While California used fewer fumigants and carcinogenic pesticides in 2013 than the previous year, total pesticide use by agriculture was up 3.7 percent, according to a report by the California Department of Pesticide Regulation (DPR).
Overall pesticide use was up 6.4 million pounds to 178 million pounds, according to the report.
Including other applications such as mosquito control, or pest protection in residential and commercial buildings, the overall amount of pesticides used in California in 2013 totaled 194 million pounds, an increase of 6.9 million pounds from 2012.
“Information is a key ingredient in a vigorous regulatory program to protect human health and the environment,” said California DPR Director Brian Leahy.
“The data shows California is reducing the use of some of the most toxic pesticides, but continuing to control pests that, if unchecked, would cause disease, threaten public health and affect our food supply.”
Most notable for agriculture was action taken in late 2014 by DPR to make the active ingredient Chlorpyrifos a restricted use pesticide. Chlorpyrifos is used to control pests that threaten more than 60 different crops, including alfalfa, walnuts, oranges, cotton and grapes.
The official ruling takes effect July 1.
According to the report, the use of cholinesterase inhibiting pesticides including organophosphates increased by 479,000 pounds (an increase of 5.1 percent). Most of the increase was with the insecticide Chlorpyrifos.
If misused, pesticides can be harmful. To combat the potential for harmful impacts, DPR has developed the most comprehensive and protective regulatory program in the nation to protect people and the environment.
The 2013 report shows the following reductions, compared to the previous year:
- Pesticide use that could contaminate ground water decreased by 246,000 pounds (23 percent).
- Pesticide use with the potential to pollute the air decreased by 2.4 million pounds (4.9 percent).
- Use of fumigant pesticides fell 2.2 million pounds (4.9 percent).
- Use of carcinogenic pesticides fell by 1.7 million pounds (5.1 percent)
California produces nearly half of American grown fruits, nuts and vegetables, and depending upon pest problems, weather, acreage and other factors, the amount of pesticides use varies from year to year, according to DPR.
Certain pesticides contributed to this overall increase:
- Oil pesticides increased by 7.1 million pounds (an increase of 25 percent). Oils used here include only those derived from petroleum distillation.

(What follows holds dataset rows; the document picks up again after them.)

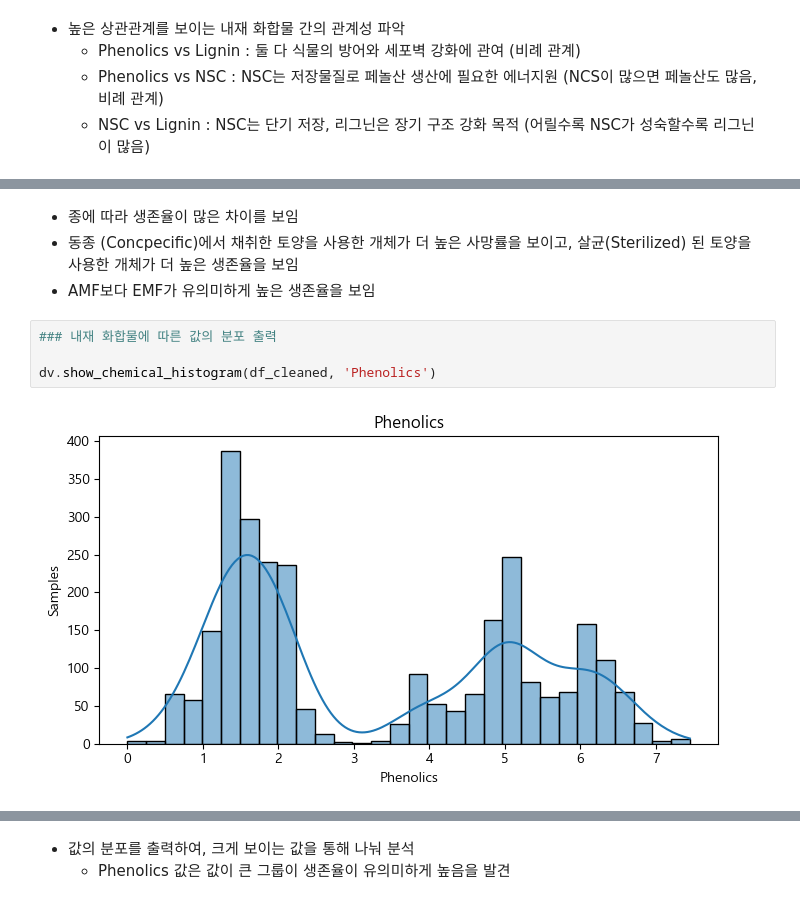
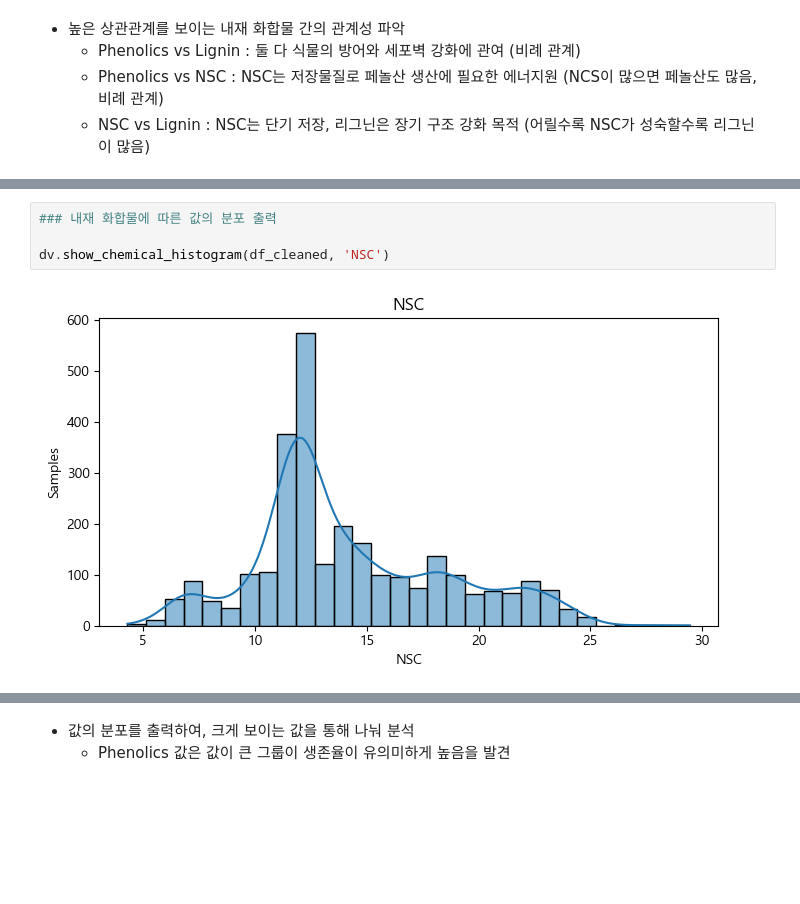
Before and after one commit to SKNetworks-AI19-250818/SKN19-mini-3Team, a Jupyter notebook: main.ipynb, the cells around one changed output, grey strips where cells are left out. Drawn from its saved outputs; the diff is of its cells as text; blank space fills up the shorter version.

```diff
--- a/main.ipynb
+++ b/main.ipynb
@@ -249,13 +237,9 @@ dv.show_survival_ratio(df_cleaned, 'Myco')
-# %% [markdown]
-* 종에 따라 생존율이 많은 차이를 보임
-* 동종 (Concpecific)에서 채취한 토양을 사용한 개체가 더 높은 사망률을 보이고, 살균(Sterilized) 된 토양을 사용한 개체가 더 높은 생존율을 보임
-* AMF보다 EMF가 유의미하게 높은 생존율을 보임
 # %%
 ### 내재 화합물에 따른 값의 분포 출력
 
-dv.show_chemical_histogram(df_cleaned, 'Phenolics')
+dv.show_chemical_histogram(df_cleaned, 'NSC')
 # %% [output]
-[figure, old version]
+[figure, new version]
 # %%
 ### 연속형 데이터의 값의 범위에 따른 생존율 출력
 
```
Also changed, not shown: parts of 6 cells of this notebook.
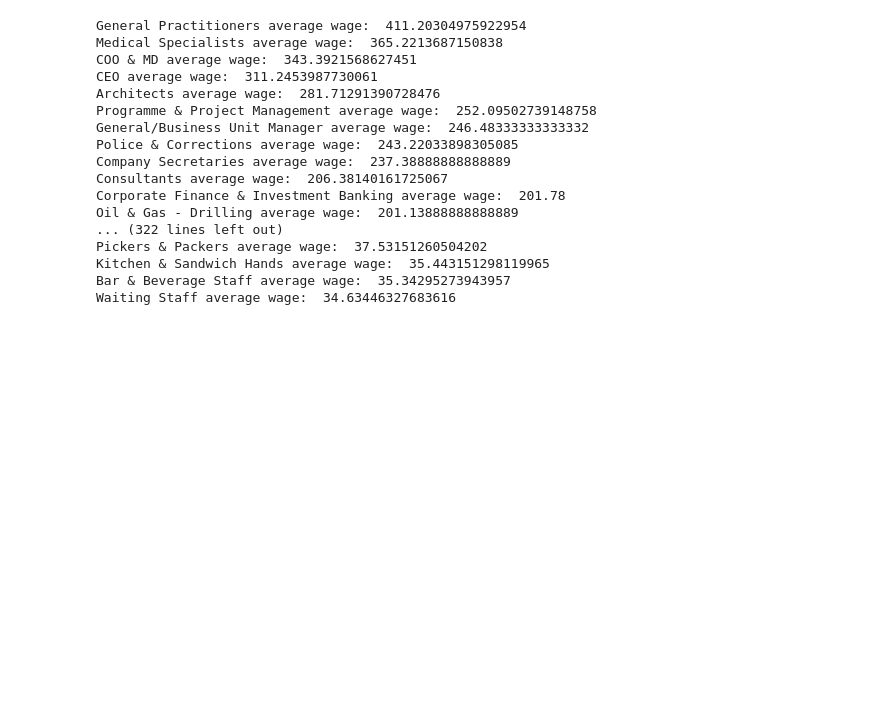
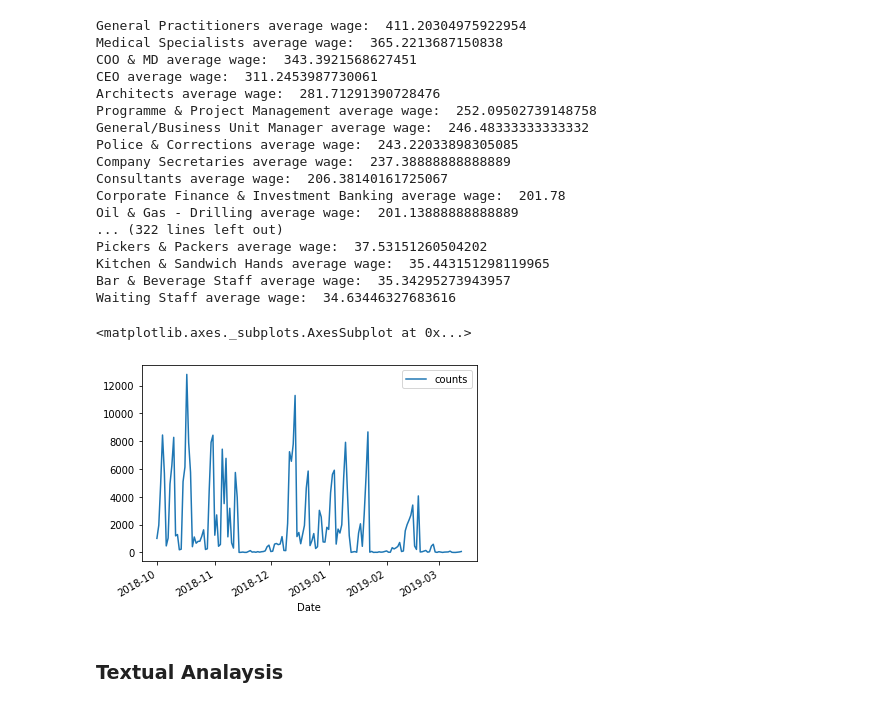
Before and after one commit to EthanLewis15/3803ICT_Big_Data_Assignment, a Jupyter notebook: assignment_main.ipynb, the cells around one changed output. Saved outputs shown, nothing was run; the diff lists cells and outputs as text; code cells hidden in the pictures; blank space fills up the shorter version.

```diff
--- a/assignment_main.ipynb
+++ b/assignment_main.ipynb
@@ -592,3 +603,14 @@ Pickers & Packers average wage:  37.53151260504202
 Kitchen & Sandwich Hands average wage:  35.443151298119965
 Bar & Beverage Staff average wage:  35.34295273943957
 Waiting Staff average wage:  34.63446327683616
+# %%
+#Visualise jobs over time
+dataFrame = baseDataFrame.dropna(subset=['Date'])
+dataFrame = dataFrame.loc[0:, ['Date']]
+dataFrame = dataFrame.value_counts().reset_index(name='counts')
+dataFrame.set_index('Date').plot()
+# %% [output]
+<matplotlib.axes._subplots.AxesSubplot at 0x...>
+[figure, added]
+# %% [markdown]
+### Textual Analaysis
```
Also changed, not shown: parts of 5 cells of this notebook.
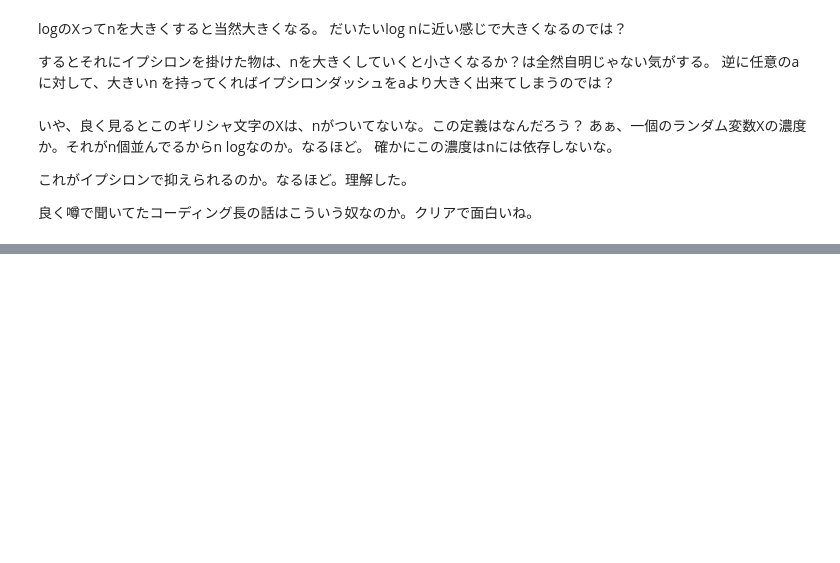
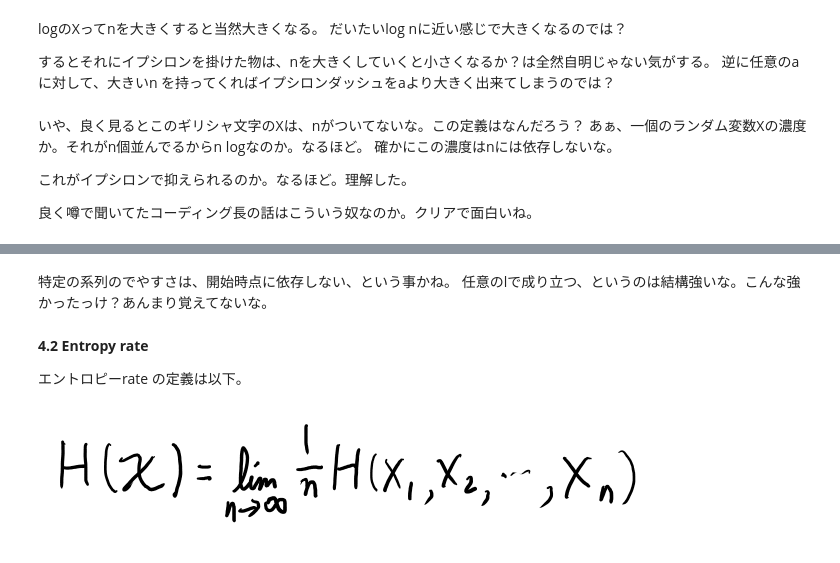
Before and after one commit to karino2/karino2.github.io, a Jupyter notebook: ipynb/2019-02-10-144121.ipynb, the cells around one changed output, grey strips where cells are left out. Drawn from its saved outputs; the diff is of its cells as text; code cells hidden in the pictures; blank space fills up the shorter version.

```diff
--- a/ipynb/2019-02-10-144121.ipynb
+++ b/ipynb/2019-02-10-144121.ipynb
@@ -102,0 +130,11 @@ logのXってnを大きくすると当然大きくなる。
+# %% [markdown]
+特定の系列のでやすさは、開始時点に依存しない、という事かね。
+任意のlで成り立つ、というのは結構強いな。こんな強かったっけ？あんまり覚えてないな。
+# %% [markdown]
+**4.2 Entropy rate**
+
+エントロピーrate の定義は以下。
+# %%
+MeatPieImage()
+# %% [output]
+[figure, added]
```
Also changed, not shown: parts of 14 cells of this notebook.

If approved, oils can be used in organic and conventional production .
- Biopesticides increased by 653,000 pounds, (an increase in 17 percent).
“I believe the Pesticide Use Report is the best of its kind in the world and is produced for regulators and researchers to help them understand how pesticide use impacts human health and the environment,” Leahy said.
More 2013 pesticide use data can be found at http://www.cdpr.ca.gov/docs/pur/pur13rep/13_pur.htm